KBB Editors' Overview
By KBB.com Editors - Updated Date: 7/28/2013
Think of the Verano as a Buick, condensed. As the automaker's smallest sedan, the Verano is easy to drive and maneuver, yet it offers the high levels of comfort long associated with larger Buicks such as the Regal and LaCrosse. The Verano shares its architecture with the Chevrolet Cruze, but distinguishes itself with higher levels of fit and finish, advanced safety features, and a cloud-like ride. Though not as athletic as an Acura ILX or as fuel-efficient as a Lexus CT 200h hybrid, the Verano and its topline Turbo version stand out in the entry-level luxury segment with their refinement and value proposition. With a starting price under $25,000, the 2014 Verano offers one of the most comfortable rides for the money.
You'll Like This Car If...
If a plush and quiet ride is more important to you than sharp handling, the Verano sedan is ready to be your sanctuary on wheels. Turbo versions add a cherry on top with quick acceleration and plenty of passing power for not a lot more money.
You May Not Like This Car If...
If you equate a luxury sedan with performance handling or a roomy interior, the Verano may not appeal. The Acura ILX feels more nimble, while the larger Buick Regal offers extra space to stretch out, especially for rear-seat passengers.
What's New for 2014
Forward-collision alert and lane-departure warning join the Buick's impressive list of safety features. The Verano's tech system gets smarter with text message support and Siri Eyes Free, a voice-recognition system that works with Apple's iPhone.
If there's one word to describe the Verano, it's "comfortable." That shouldn't come as a surprise since it's a Buick, but it is a significant distinguisher among compact sedans. Where other entry-level luxury sedans strive to be sporty, this one puts on few such airs. Its non-independent torsion-beam rear suspension may seem dated, but the setup works with aplomb to soak up bumps. The Verano glides over roads like a little cloud. Sound isolation is equally impressive. With the standard 180-horsepower 4-cylinder engine and 6-speed automatic transmission, the Verano's performance is acceptable but not exceptional. Opt for the impressive turbocharged engine and you gain 70 horsepower while sacrificing only one or two mpg. The Verano Turbo is a zippy little car that can go 0-60 mph in just over six seconds. The turbo model's suspension is slightly stiffer, but it's still no corner carver. Brake response and pedal feel on our test car was mushy and subpar.
Buick says the 2014 Verano is intended to be the quietest compact sedan on the road, and we believe it. More than mere marketing lingo, its QuietTuning technology effectively quells unwanted noise and vibration.

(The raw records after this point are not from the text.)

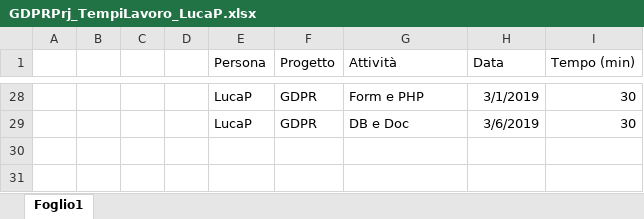
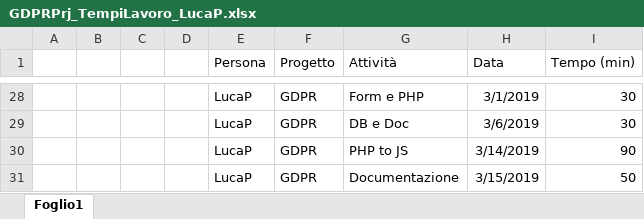
Before and after one commit to GL3-IngegneriaDelSoftware2/GDPRProject, an Excel workbook: Documentazione/GDPRPrj_TempiLavoro/GDPRPrj_TempiLavoro_LucaP.xlsx, sheet Foglio1, drawn as a sheet; only a part is shown, gaps mark what is left out; values as stored, in another font and other column widths than the file's, no borders; table styles not drawn; the diff names each change by its address in the sheet, - before the commit and + after, or states it on an @@ line.

Commit message:
Update tempi

```diff
--- a/Documentazione/GDPRPrj_TempiLavoro/GDPRPrj_TempiLavoro_LucaP.xlsx (sheet Foglio1)
+++ b/Documentazione/GDPRPrj_TempiLavoro/GDPRPrj_TempiLavoro_LucaP.xlsx (sheet Foglio1)
+row 30:  |  |  |  | LucaP | GDPR | PHP to JS | 3/14/2019 | 90
+row 31:  |  |  |  | LucaP | GDPR | Documentazione | 3/15/2019 | 50
```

Pony up to a top-line version of the Verano, and you'll get plenty of just that. With 250 horsepower on tap, Buick's compact 4-door can effortlessly get up to speed on freeways and breeze past slower traffic once there. Better yet, the turbo power comes on smoothly and with minimal lag.
For vehicle details and pricing notes…